housekeeping. Though most food-borne hours after removing from heat or re-disease outbreaks occur in the summer, frigerator. Reheat all leftovers to 165°F.
the holidays warrant special attention Refrigerators should be set at 40°F and
because certain foods and food practices freezers at 0°F, and the accuracy of the
popular during the season can increase settings should be checked occasion-the risk. Hear are a few basic guidelines ally with a thermometer.—MES
to safeguard your family during the holiday season.
For comprehensive coverage of food
safety, including additional tips, go
Clean. Wash hands and surfaces that
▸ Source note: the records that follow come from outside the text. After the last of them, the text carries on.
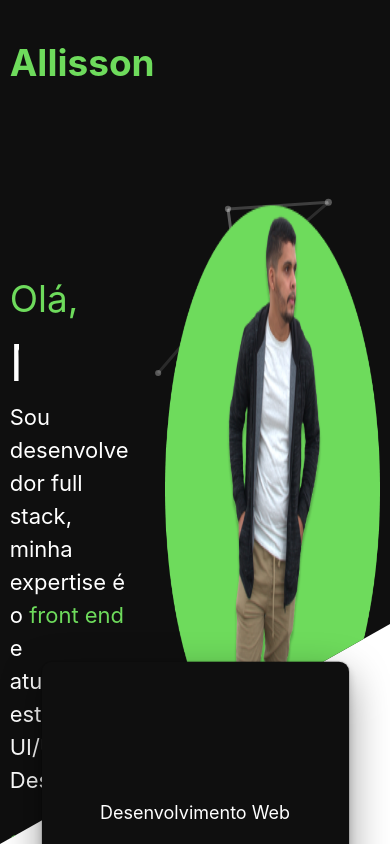
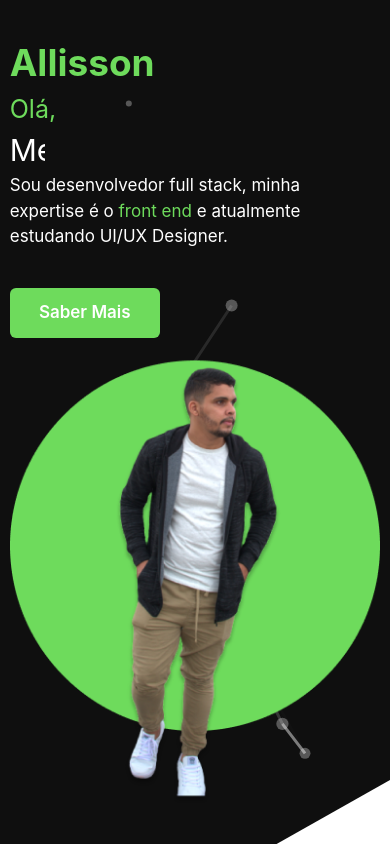
Before and after one commit to Allisson-Lima-Dev/portfolio-dev-allisson, a Next.js app: page / in a window 390 px wide. Shown: the top 844 px of the page. Built offline with nearby package versions, Linux system fonts and the light colour scheme; some icons are missing.

Commit message:
feat: adicionando responsividade default

```diff
--- a/src/pages/index.tsx
+++ b/src/pages/index.tsx
@@ -35,7 +35,12 @@ export default function Home() {
 
   return (
     <Box>
-      <Flex bg="#0f0f0f" h="100vh" id="container-home" zIndex={1000}>
+      <Flex
+        bg="#0f0f0f"
+        h={{ base: "1000px", lg: "100vh" }}
+        id="container-home"
+        zIndex={1000}
+      >
         <Particles
           id="tsparticles"
           init={particlesInit}
@@ -44,15 +49,33 @@ export default function Home() {
         />
         <Layout>
           <Header />
-          <Flex w="full" justifyContent="space-between" mt="80px">
-            <Box mt="100px" w="42%" zIndex={2000}>
-              <Text fontSize={"37px"} color="#6EDB5C">
+          <Flex
+            w="full"
+            justifyContent="space-between"
+            mt={{ base: "0px", lg: "80px" }}
+            px={{ base: "0", lg: "80px" }}
+            flexDir={{ base: "column", lg: "row" }}
+          >
+            <Box
+              mt={{ base: "0px", lg: "100px" }}
+              w={{ base: "100%", lg: "42%" }}
+              zIndex={2000}
+            >
+              <Text fontSize={{ base: "25px", md: "37px" }} color="#6EDB5C">
                 Olá,
               </Text>
-              <Text fontSize={"50px"} color="#fff" id="name">
+              <Text
+                fontSize={{ base: "30px", md: "50px" }}
+                color="#fff"
+                id="name"
+              >
                 Meu nome é <span style={{ color: "#6EDB5C" }}>Allisson</span>
               </Text>
-              <Text fontSize={"22px"} w="80%" color="#fff">
+              <Text
+                fontSize={{ base: "17px", md: "22px" }}
+                w="80%"
+                color="#fff"
+              >
                 Sou desenvolvedor full stack, minha expertise é o{" "}
                 <span style={{ color: "#6EDB5C" }}>front end</span> e atualmente
                 estudando UI/UX Designer.
@@ -60,32 +83,32 @@ export default function Home() {
               <Button
                 bg="#6EDB5C"
                 color={"#fff"}
-                w="193px"
+                w={{ base: "150px", lg: "193px" }}
                 h="50px"
-                fontSize={"20px"}
+                fontSize={{ base: "17px", md: "20px" }}
                 mt="38px"
               >
                 Saber Mais
               </Button>
             </Box>
-            <Box zIndex={1000}>
+            <Box zIndex={2000}>
               <Image
                 src={ImageHome.src}
                 alt="Imagem do Allisson"
                 w="100%"
-                h="100%"
+                // h="100%"
               />
             </Box>
           </Flex>
         </Layout>
       </Flex>
-      <Box w="full" mb="80px">
+      <Box w="full" mb="80px" bg="#FBFBFB">
         <Layout>
           <Flex
             w="full"
             justify={{ base: "center", lg: "space-between" }}
             align="center"
-            id="ct"
+            // id="ct"
             flexDir={{ base: "column", lg: "row" }}
           >
             {DataAboutCard.slice(0, 3).map((item, idx) => (
@@ -98,7 +121,12 @@ export default function Home() {
               </Box>
             ))}
           </Flex>
-          <Flex w="full" justify={"space-between"} mt="50px">
+          <Flex
+            w="full"
+            justify={"space-between"}
+            mt="50px"
+            flexDir={{ base: "column", lg: "row" }}
+          >
             <Box>
               <Image
                 src={ImageSobre.src}
@@ -107,7 +135,7 @@ export default function Home() {
                 alt="Image do Sobre de Allisson"
               />
             </Box>
-            <Box w="50%">
+            <Box w={{ base: "100%", lg: "50%" }}>
               <Text fontSize={"40px"} color="#6EDB5C">
                 Sobre
               </Text>
@@ -148,13 +176,27 @@ export default function Home() {
           <Text fontSize={"40px"} color="#fff" mb="20px" mt="80px">
             Minhas Habilidades
           </Text>
-          <Flex w="full" justify={"space-between"} h="full" zIndex={2000}>
-            <Box w="50%" ml="60px" zIndex={2000}>
+          <Flex
+            w="full"
+            justify={"space-between"}
+            h="full"
+            zIndex={2000}
+            flexDir={{ base: "column", lg: "row" }}
+          >
+            <Box
+              w={{ base: "100%", lg: "50%" }}
+              ml={{ base: "0", xl: "60px" }}
+              zIndex={2000}
+            >
               {dataSkills.map((item, idx) => (
                 <RowSkills skill={item.skill} level={item.level} key={idx} />
               ))}
             </Box>
-            <Flex justify={"right"} w="70%" zIndex={2000}>
+            <Flex
+              justify={"right"}
+              w={{ base: "100%", lg: "70%" }}
+              zIndex={2000}
+            >
               <Image
                 src={ImageSkills.src}
                 // w="100%"
```
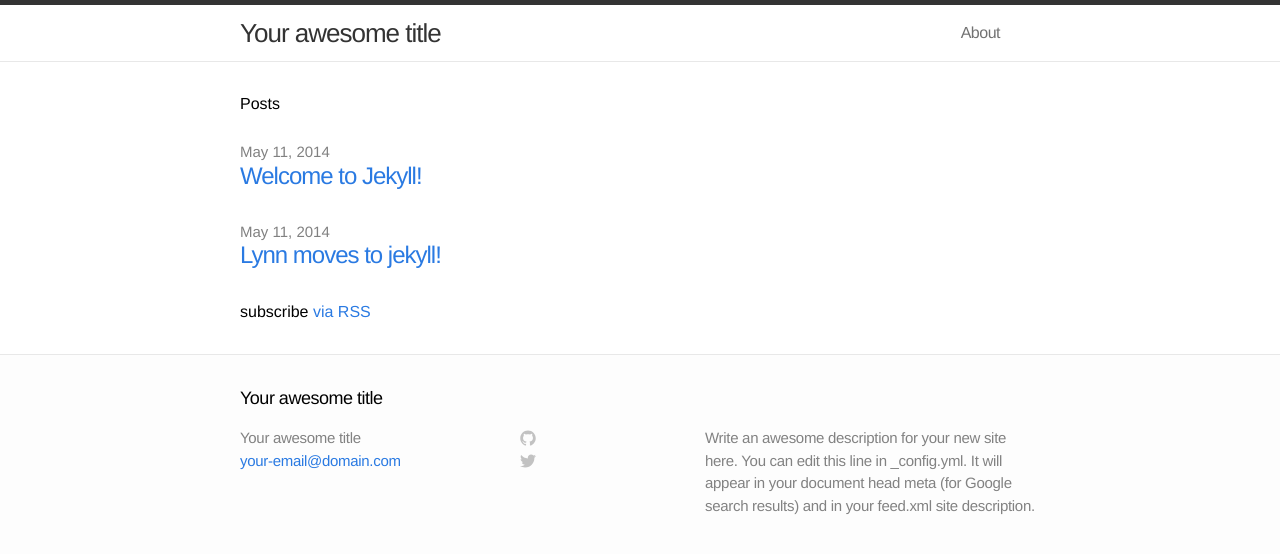
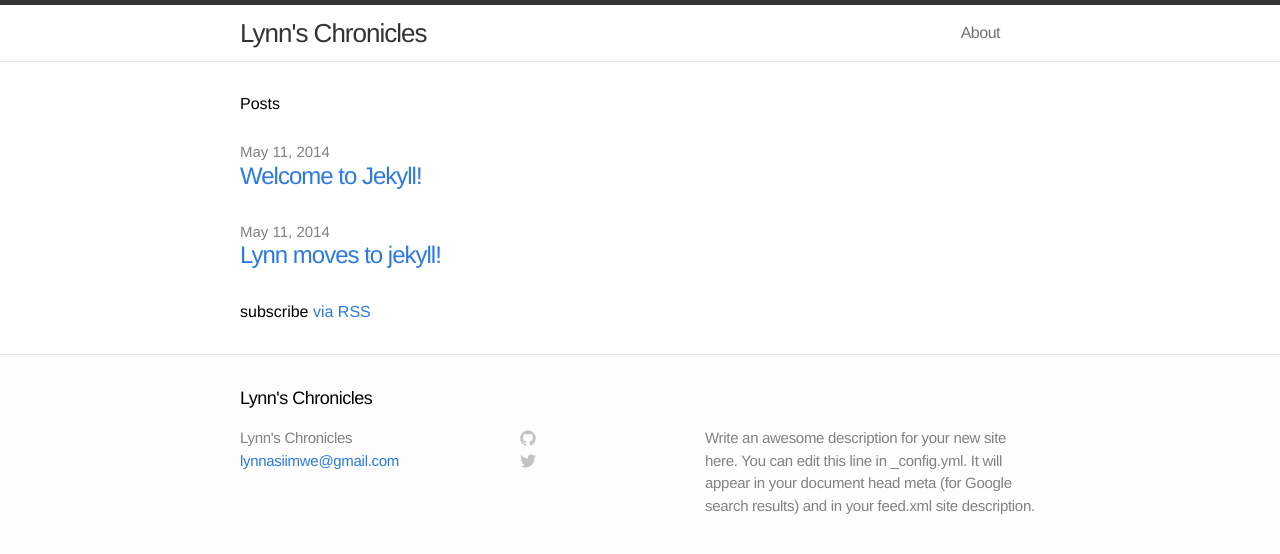
Before and after one commit to godanaemiru/lynnug.github.io, a Jekyll site: the page built from index.html, in a window 1280 px wide. Shown: the top 554 px of the page. Built offline with Jekyll 4.4.1, drawn with Linux system fonts in a browser that asks for light colours.

Commit message:
intial commit2

```diff
--- a/_config.yml
+++ b/_config.yml
@@ -1,6 +1,6 @@
 # Site settings
-title: Your awesome title
-email: your-email@domain.com
+title: Lynn's Chronicles
+email: lynnasiimwe@gmail.com
 description: "Write an awesome description for your new site here. You can edit this line in _config.yml. It will appear in your document head meta (for Google search results) and in your feed.xml site description."
 baseurl: ""
 url: "http://yourdomain.com"
```
Also changed, not shown: 2 other files.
come into contact with food often. Wash
hands for 20 seconds; always use soap
and hot water when washing Cook fish, shellfish, lamb and
hands, utensils, counters . beef to at least 145°F;
Separate. Don’t holding temperature for
cross-contaminate and all hot food is 140°F
allow bacteria to or above
spread from one food Pork (145°F)
product to another. Ground beef (155°F)
This is especially
true for raw meat, Poultry (165°F); also,
poultry and seafood. reheating temperature
for all foods
41°F and hotter
than 140° F
VANILLA MAY NOT have the seductive allure and star power of chocolate, but when it
comes to holiday baking, it plays a popular
and important supporting role.
For pastry chefs and home bakers alike,
vanilla is indispensable. Vanilla, usually in the
form of extract, enhances virtually every
recipe for baked goods and desserts.
Kirkland Signature™ 100% pure vanilla
extract is made from Bourbon beans from
the island of Madagascar, considered to be
the finest—and most expensive—in the
world. Madagascar Bourbon vanilla is noted
for its highly delicate rummy flavor, sweet
aroma and high vanillin content.
“Madagascar beans—which account for
the majority of the world’s vanilla supply—
are sweet and creamy in flavor,” says Tess
Wilkins of Costco corporate foods.
Why is pure vanilla the popular pick over
imitation vanilla? Tess explains, “The imitation vanilla extracts are made with synthetic
vanilla [from coal extracts or from glycoside
found in the sapwood of certain conifers]
and leave a bitter aftertaste. Pure vanilla has a
pleasant bouquet and a full, well-rounded
flavor that is not present in an imitation
Kirkland Signature vanilla can be used to
enhance the flavor of many foods and beverages, such as milkshakes, coffee, ice cream,
cakes, frostings, whipped cream and pies.
Vanilla is also a key ingredient in low-fat,
low-calorie recipes. Cutting fat often results
in a loss of flavor, but a little extra vanilla can
often compensate, adding flavor to low-fat baking. Extra vanilla also enhances sweetness in
recipes that have minimized sugar.
But don’t limit vanilla to desserts. Used
in very small amounts, pure vanilla can enhance the flavors of meat sauces, marinades,
vinaigrettes and many other foods both sweet
and savory, while softening harsher tastes.
Try a dash of it this holiday season in a
cup of hot chocolate.—MES